The Millionaire and the Bard: Henry Folger's Obsessive Search for Shakespeare's First Folio
By Andrea Mays
Simon and Schuster May 2015
Read via Netgalley
When William Shakespeare died, many of his plays almost died with him. During the Elizabethan era, plays were not published. They were passed around so the players could memorize them and then they were discarded. A few years later, two of his fellow players decided to gather his plays together in a tribute to their talented friend. The result was the First Folio. Today it is worth millions of dollars but, at the time of publication, it was a unique prize for a few wealthy nobles or contemporaries of Shakespeare to keep in their libraries. 300 years later, an American businessman named William Clay Folger decided to start collecting Shakespeare's plays. He and his wife Emily quietly began to bid on item after item, until they caught the attention and ire of the British. Folger was determined to achieve his dream of an entire library full of Shakespeare's plays and memorabilia, but could he succeed when the British decided that he was stealing their literary treasures?
I was an English and Theatre double major in college, so I like to think that I know a fair amount about Shakespeare and his plays. It turns out that I was sort of right. While I enjoyed reading about Shakespeare's life, there was little information that was news to me. But then I read the chapters about the creation of the First Folio and it was some fascinating stuff. Paper was extremely rare and books were often ripped apart and used to bind a new book. Did you know that many Shakespeare lovers just got rid of their First Folios when the Second Folio was published, despite mistakes and omissions in that later edition?

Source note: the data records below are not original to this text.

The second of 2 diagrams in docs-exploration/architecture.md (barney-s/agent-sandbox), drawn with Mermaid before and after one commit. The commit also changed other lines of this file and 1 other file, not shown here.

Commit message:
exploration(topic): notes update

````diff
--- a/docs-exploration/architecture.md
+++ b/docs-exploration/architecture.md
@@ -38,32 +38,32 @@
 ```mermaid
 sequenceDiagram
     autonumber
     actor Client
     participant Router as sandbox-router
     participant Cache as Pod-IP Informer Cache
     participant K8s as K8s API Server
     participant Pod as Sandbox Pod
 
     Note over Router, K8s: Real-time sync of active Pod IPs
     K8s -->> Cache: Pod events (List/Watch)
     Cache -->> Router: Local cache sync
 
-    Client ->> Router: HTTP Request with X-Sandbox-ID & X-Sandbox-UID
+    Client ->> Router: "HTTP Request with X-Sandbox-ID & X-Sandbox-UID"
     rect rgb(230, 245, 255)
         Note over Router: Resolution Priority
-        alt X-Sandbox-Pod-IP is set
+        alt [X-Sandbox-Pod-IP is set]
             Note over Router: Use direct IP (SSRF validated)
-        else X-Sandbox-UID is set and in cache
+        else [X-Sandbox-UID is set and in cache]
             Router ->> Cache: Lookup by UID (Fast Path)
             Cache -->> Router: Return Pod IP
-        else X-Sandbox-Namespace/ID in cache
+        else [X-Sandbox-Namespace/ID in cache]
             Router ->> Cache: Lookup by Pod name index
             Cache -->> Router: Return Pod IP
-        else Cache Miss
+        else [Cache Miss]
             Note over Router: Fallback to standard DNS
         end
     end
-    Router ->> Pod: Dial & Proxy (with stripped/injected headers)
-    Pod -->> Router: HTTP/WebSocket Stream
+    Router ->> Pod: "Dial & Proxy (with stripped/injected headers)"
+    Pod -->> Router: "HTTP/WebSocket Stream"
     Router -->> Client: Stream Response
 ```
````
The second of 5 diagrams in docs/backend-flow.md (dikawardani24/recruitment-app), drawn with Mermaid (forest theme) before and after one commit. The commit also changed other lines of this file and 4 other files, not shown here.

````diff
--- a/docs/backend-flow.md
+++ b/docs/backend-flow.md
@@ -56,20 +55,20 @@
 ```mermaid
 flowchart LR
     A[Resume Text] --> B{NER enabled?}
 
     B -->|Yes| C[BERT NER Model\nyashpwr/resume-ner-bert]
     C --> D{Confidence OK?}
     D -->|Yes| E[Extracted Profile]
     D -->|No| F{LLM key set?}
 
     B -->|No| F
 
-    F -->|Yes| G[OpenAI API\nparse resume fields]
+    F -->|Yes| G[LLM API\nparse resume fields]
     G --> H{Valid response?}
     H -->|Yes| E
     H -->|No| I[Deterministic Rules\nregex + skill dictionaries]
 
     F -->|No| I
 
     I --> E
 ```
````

The portions of the book that follow the Folgers are very interesting as well. Andrea Mays brings Emily and William to life, showing their quiet admiration for each other and the beautiful work of Shakespeare. It's not meant to be humorous, but there is something funny about Folger's placid reaction to the angry British literary community. His response was something along the lines of, "Well, I bought them. None of you wanted to bid on them and I had money. So I bought them." He found nothing bizarre about bidding on literary treasures and then putting them in storage, sometimes without even seeing them.
The Millionaire and The Bard is a vital read for anyone who loves Shakespeare and anyone who loves to learn. The reader who picks this book will be treated to new insight about the life and work of the Bard, publishing in the 17th century, and the quiet and determined lives of a couple who loved Shakespeare. I will definitely be making a trip to the Folger Library at some point to see the legacy that Henry and Emily Folger spent a lifetime creating.